This also ties in with education. People need to understand what triggers augmented reality. This education process might be the most difficult (I’m not sure how Google Glass is going to overcome this). It’s difficult because you have to balance design and utility. QR codes are ugly as shit. No one wants QR codes on their signage because it makes it look ugly. But there is no other universal symbol right now that makes people think they need to scan something for more info. So right now the options are an incredibility ugly that people know to use or have an aesthetically pleasing design that people don’t necessarily know triggers augmented reality.
Google Glass Is Fugly
This could be a very short-term problem, but right now Google Glass is ugly and intrusive. People pay thousands of dollars so they don’t ever have to wear glasses. Why would they want to wear these incredibility bulky things on their faces? Since Warby Parker is connected with Google Glass to design better looking Google Glass, there is hope. But take note, I have Warby Parker glasses. I think they look great. But…I hate wearing them. Simply because I hate wearing all glasses. So while I have them and think they look ok, I don’t want to wear them on my face fulltime. I imagine I’d feel the same about Google Glass.
Will Google Glass Be Dangerous?
I am worried about the safety issues with Google Glass. Especially because voice recognition is not where it needs to be yet. Siri is pretty, pretty good, but it’s not perfect. And this makes it a bit distracting and dangerous. Especially if people drive with Google Glass. As cool and useful as having an augmented reality GPS system in front of you while you drive, there would have to be safety precautions for driving. Having augmented reality pop out you and trying to make voice commands seems like it would be more distracting than talking on your cell phone while driving (which is illegal in CA).
Give Me a Mission Impossible 4 Lens
I am not totally against augmented reality. But I just hate wearing glasses. I really hate them. They’re just uncomfortable. I don’t love contact lenses, but I wear them. And I’m fine with them. Have you seen Mission Impossible 4? Do you recall the first chase scene in the movie? The secret agents have a special contact they pop in that allows them to see personal information via augmented reality. I could get on board with this.
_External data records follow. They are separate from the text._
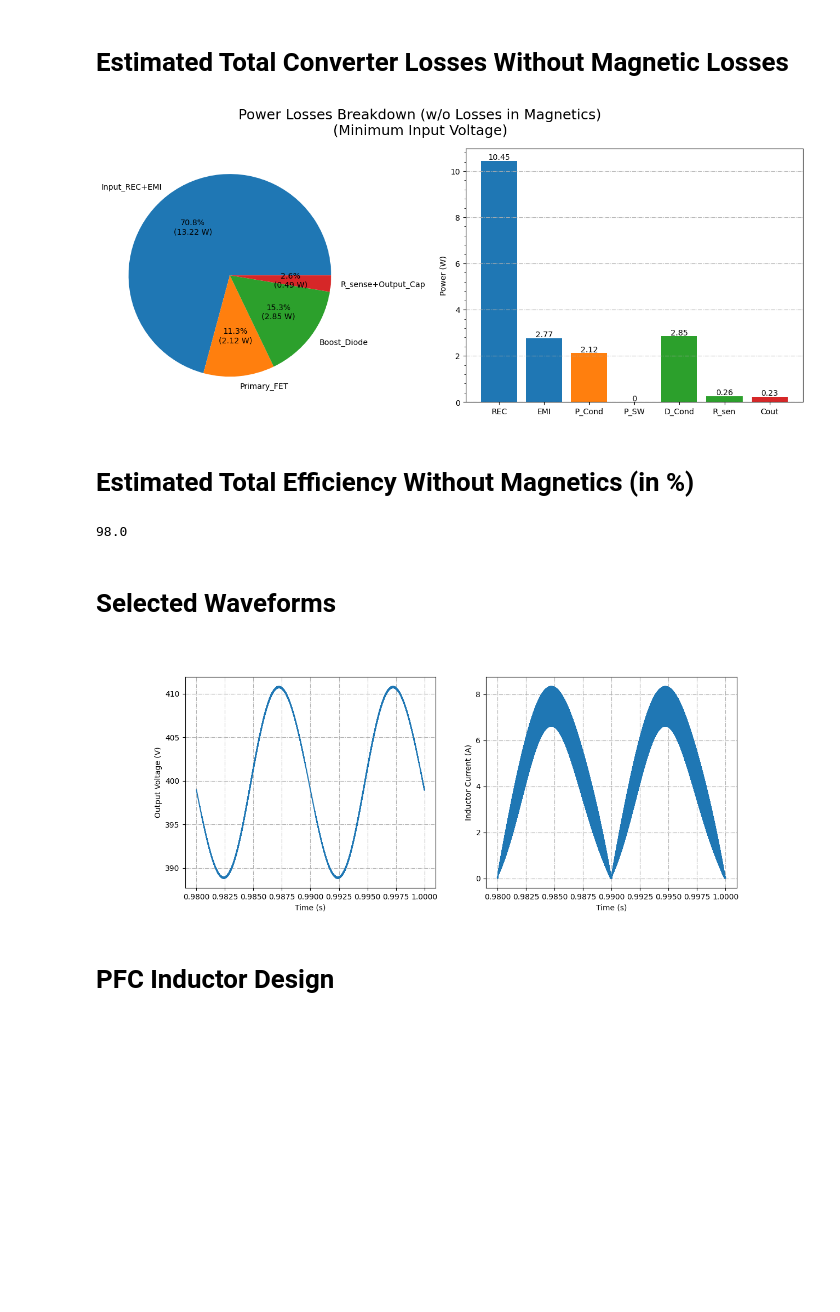
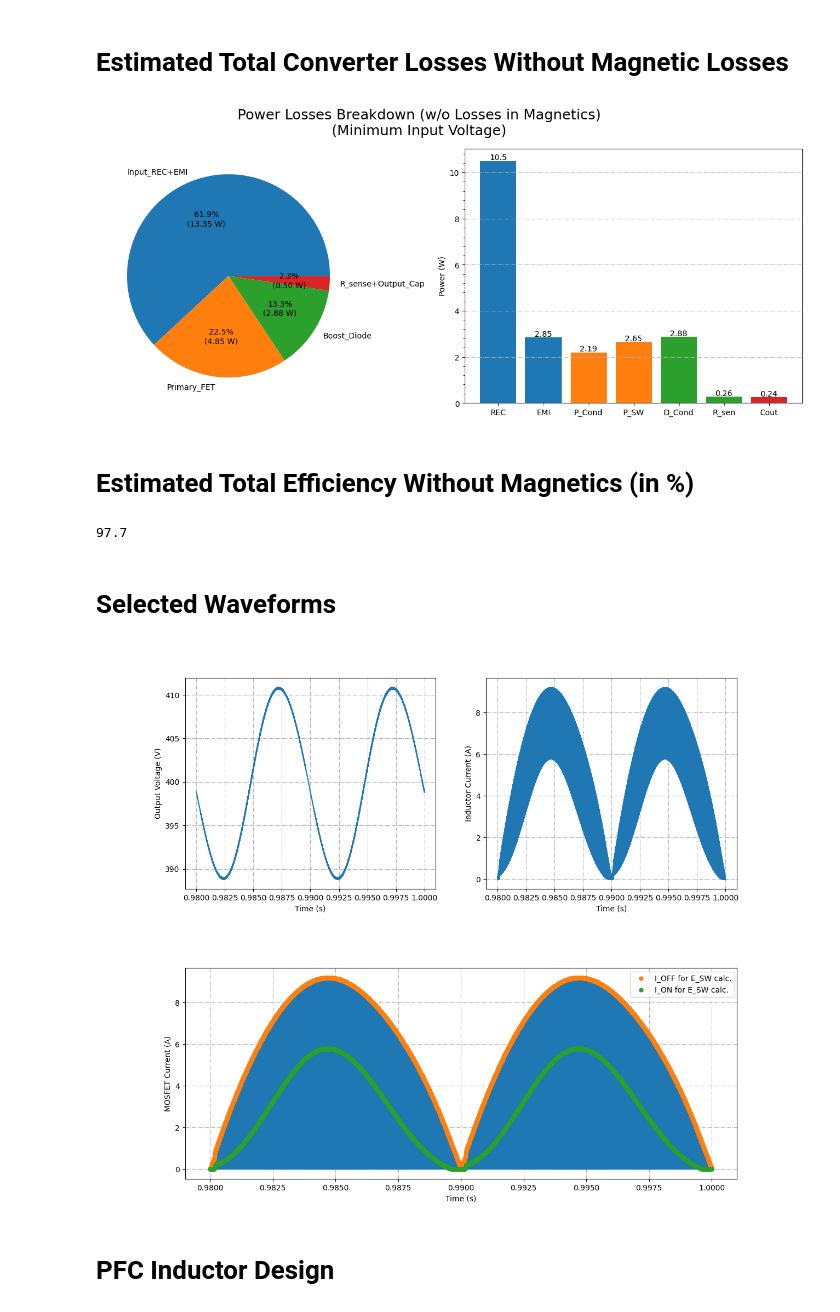
Before and after one commit to popest/PowerElectronics_JupyterLab_QSPICE, a Jupyter notebook: CCM_Boost_PFC/CCM_Boost_PFC.ipynb, the cells around one changed output. Saved outputs shown, nothing was run; the diff lists cells and outputs as text; code cells hidden in the pictures; blank space fills up the shorter version.

Commit message:
PFC_updated_E_SW calc added

```diff
--- a/CCM_Boost_PFC/CCM_Boost_PFC.ipynb
+++ b/CCM_Boost_PFC/CCM_Boost_PFC.ipynb
@@ -95,30 +95,30 @@ def ESW_Calc(data,VDS):
     # Modify the data so small numerical deviation from 0 and 1 will not interfere with TurnON/OFF detection
     # Tolerance range for modification. E.g. Value within range of 1 +/- tolerance is still concidered as 1
     tolerance=1e-4
-    df['V(pwm)']=df['V(pwm)'].apply(lambda x: 1 if (1-tolerance) <= x <= (1+tolerance) else x)
-    df['V(pwm)']=df['V(pwm)'].apply(lambda x: 0 if (0-tolerance) <= x <= (0+tolerance) else x)
+    df['v(pwm)']=df['v(pwm)'].apply(lambda x: 1 if (1-tolerance) <= x <= (1+tolerance) else x)
+    df['v(pwm)']=df['v(pwm)'].apply(lambda x: 0 if (0-tolerance) <= x <= (0+tolerance) else x)
 
     #Detect Turn-OFF (1->0)
-    mask_OFF = (df['V(pwm)'] == 1) & (df['V(pwm)'].shift(-1) < 1)
+    mask_OFF = (df['v(pwm)'] == 1) & (df['v(pwm)'].shift(-1) < 1)
 
     #Detect Turn-ON (0->1)
-    mask_ON = (df['V(pwm)'] == 1) & (df['V(pwm)'].shift(1) < 1)
+    mask_ON = (df['v(pwm)'] == 1) & (df['v(pwm)'].shift(1) < 1)
 
     # DataFrame of currents for Turn-OFF energy calculation
-    I_OFF = df.loc[mask_OFF,['Time','I(S1)']]
+    I_OFF = df.loc[mask_OFF,['time','i(s1)']]
     # Replace all negative current values by 0
-    I_OFF['I(S1)'] = I_OFF['I(S1)'].apply(lambda x: max(0,x))
+    I_OFF['i(s1)'] = I_OFF['i(s1)'].apply(lambda x: max(0,x))
 
     # DataFrame of currents for Turn-ON energy calculation
-    I_ON = df.loc[mask_ON,['Time','I(S1)']]
+    I_ON = df.loc[mask_ON,['time','i(s1)']]
     # Replace all negative current values by 0
-    I_ON['I(S1)'] = I_ON['I(S1)'].apply(lambda x: max(0,x))
+    I_ON['i(s1)'] = I_ON['i(s1)'].apply(lambda x: max(0,x))
 
     # Calculate and add EOFF column
-    I_OFF['EOFF'] = ESW_Interp(MOS_DATA_FLD,EOFF_file_name,VDS,I_OFF['I(S1)'])
+    I_OFF['EOFF'] = ESW_Interp(MOS_DATA_FLD,EOFF_file_name,VDS,I_OFF['i(s1)'])
 
     # Calculate and add EON column
-    I_ON['EON'] = ESW_Interp(MOS_DATA_FLD,EON_file_name,VDS,I_ON['I(S1)'])
+    I_ON['EON'] = ESW_Interp(MOS_DATA_FLD,EON_file_name,VDS,I_ON['i(s1)'])
 
     sum_EOFF = I_OFF['EOFF'].sum()
     sum_EON = I_ON['EON'].sum()
@@ -131,7 +131,7 @@ def ESW_Calc(data,VDS):
     #   print('Total Eon = ', sum_EON)
     #   print('Total ESW = ', E_tot)
 
-    return E_tot
+    return [E_tot, I_OFF, I_ON]
 
 def Loop_Compensation(V__g, V__out, Pout, eff, f__sw, C, r__C, L, f__AC):
     V__se = 5 #modulator amplitude
@@ -650,7 +650,7 @@ eff=0.96
 fsw=133e3
 
 #Percentage of Inductor ripple current (e.g. for 25% put 0.25) (in -)
-IL_ripple=0.25
+IL_ripple=0.5
 
 ### Input REC Bridge Diode ####
 REC_fwd = 1 # Build-in potential (in V)
@@ -843,7 +843,9 @@ if sim_on == True:
     I_IN_RMS     = results_sim[1][9]
     I_RSENSE_RMS = results_sim[1][10]
 
-    #E_SW_FET = ESW_Calc(results_sim[0],Vout)
+    E_SW_FET = ESW_Calc(results_sim[0],Vout)[0]
+    I_OFF_SW_FET = ESW_Calc(results_sim[0],Vout)[1] #save SW_I_Off data used for Eoff calc.
+    I_ON_SW_FET = ESW_Calc(results_sim[0],Vout)[2] #save SW_I_On data used for Eon calc.
 
     wfrm = results_sim[0]
 # %% [markdown]
@@ -1024,15 +1026,15 @@ plt.show()
 if sim_on == False:
     display(Markdown('<font size="6"> <span style="color:red"> Warning: Primary MOSFET switching losses are available only when simulated.</span></font>'))
 # %% [output]
-[figure, old version]
+[figure, new version]
 # %% [markdown]
 # Estimated Total Efficiency Without Magnetics (in %)
 # %%
 P_total = P_REC+P_EMI+P_FET_Cond+P_FET_SW+P_diode_cond+P_diode_SW+P_Rsense+P_Cout
 eff_Vin_min = Pout / (Pout+P_total)
-round(eff_Vin_min*100,1)
+float(round(eff_Vin_min*100,1))
 # %% [output]
-98.0
+97.7
 # %%
 if eff > eff_Vin_min:
     display(Markdown('<font size="6"> <span style="color:red"> Warning: User estimated efficiency is bigger than calculated. The results are underestimated.</span></font>'))
@@ -1041,20 +1043,34 @@ if eff > eff_Vin_min:
 # %%
 if sim_on == True:
     %matplotlib ipympl
     fig, (ax1, ax2) = plt.subplots(1, 2, figsize=(13,5))
     #fig.suptitle('Power Losses Breakdown (w/o Losses in Magnetics)'+'\n'+'(Minimum Input Voltage)',fontsize=18)
     #ax1.pie(data_Ploss, labels=labels_Ploss, autopct=autopct_format(data_Ploss))
     ax1.plot(wfrm["time"], wfrm["v(out)"])
     ax1.grid(True, linestyle='-.')
     ax1.set(xlabel='Time (s)', ylabel='Output Voltage (V)')
     ax2.plot(wfrm["time"], wfrm["i(l1)"])
     ax2.grid(True, linestyle='-.')
     ax2.set(xlabel='Time (s)', ylabel='Inductor Current (A)')
     plt.show()
+
+    fig, ax1 = plt.subplots(figsize=(13,5))
+    #fig.suptitle('Power Losses Breakdown (w/o Losses in Magnetics)'+'\n'+'(Minimum Input Voltage)',fontsize=18)
+    #ax1.pie(data_Ploss, labels=labels_Ploss, autopct=autopct_format(data_Ploss))
+    ax1.plot(wfrm["time"], wfrm["i(s1)"])
+    ax1.plot(I_OFF_SW_FET["time"],I_OFF_SW_FET["i(s1)"], 'o', markersize=5, label='I_OFF for E_SW calc.')
+    ax1.plot(I_ON_SW_FET["time"],I_ON_SW_FET["i(s1)"], 'o', markersize=5, label='I_ON for E_SW calc.')
+    ax1.grid(True, linestyle='-.')
+    ax1.set(xlabel='Time (s)', ylabel='MOSFET Current (A)')
+    ax1.legend(loc='upper left', bbox_to_anchor=(0.8, 1))
+
+
+    plt.show()
 else:
     display(Markdown('<font size="6"> <span style="color:red"> Warning: Available only when simulated.</span></font>'))
 # %% [output]
-[figure, old version]
+[figure, new version]
+[figure, added]
 # %% [markdown]
 # PFC Inductor Design
 # %% [markdown]
```
Also changed, not shown: parts of 16 cells of this notebook, 2 other files.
You still have the safety issues like you’d have with Google Glass, but you eliminate the need to have cumbersome hardware on your face.
I can’t imagine a world where Google Glass becomes ubiquitous as smartphones are today within the next 20 years. Maybe I’m being shortsighted by this and will look back at this post in amusement, but right now, I don’t see it happening for at least two decades. Where are the flying cars? Hovercrafts? We’ve had the same futuristic ideas for some time now, but nothing has happened on a mass scale. If Google Glass ever blows up, I think I’ll be at least fifty. What do you think? Am I an idiot?
I had the opportunity to try out Google Glass in real life at E3 the other week. Below is a photo. I very briefly got to try it out in a very loud and crowded event, but it didn’t “WOW” me like I anticipated. Aside from the fact it doesn’t fit my fat Asian head, it’s awkward. You have to look up, when I tapped the side control, it wasn’t always responsive. I didn’t get to test out the voice recognition, but the owner claimed it was actually pretty good. He said that it’s in the “Model T” phase [referring to today's cars] which is accurate. But put a gun to my head, I’m going to say wearable technology on the wrist will be bigger than wearables on our faces.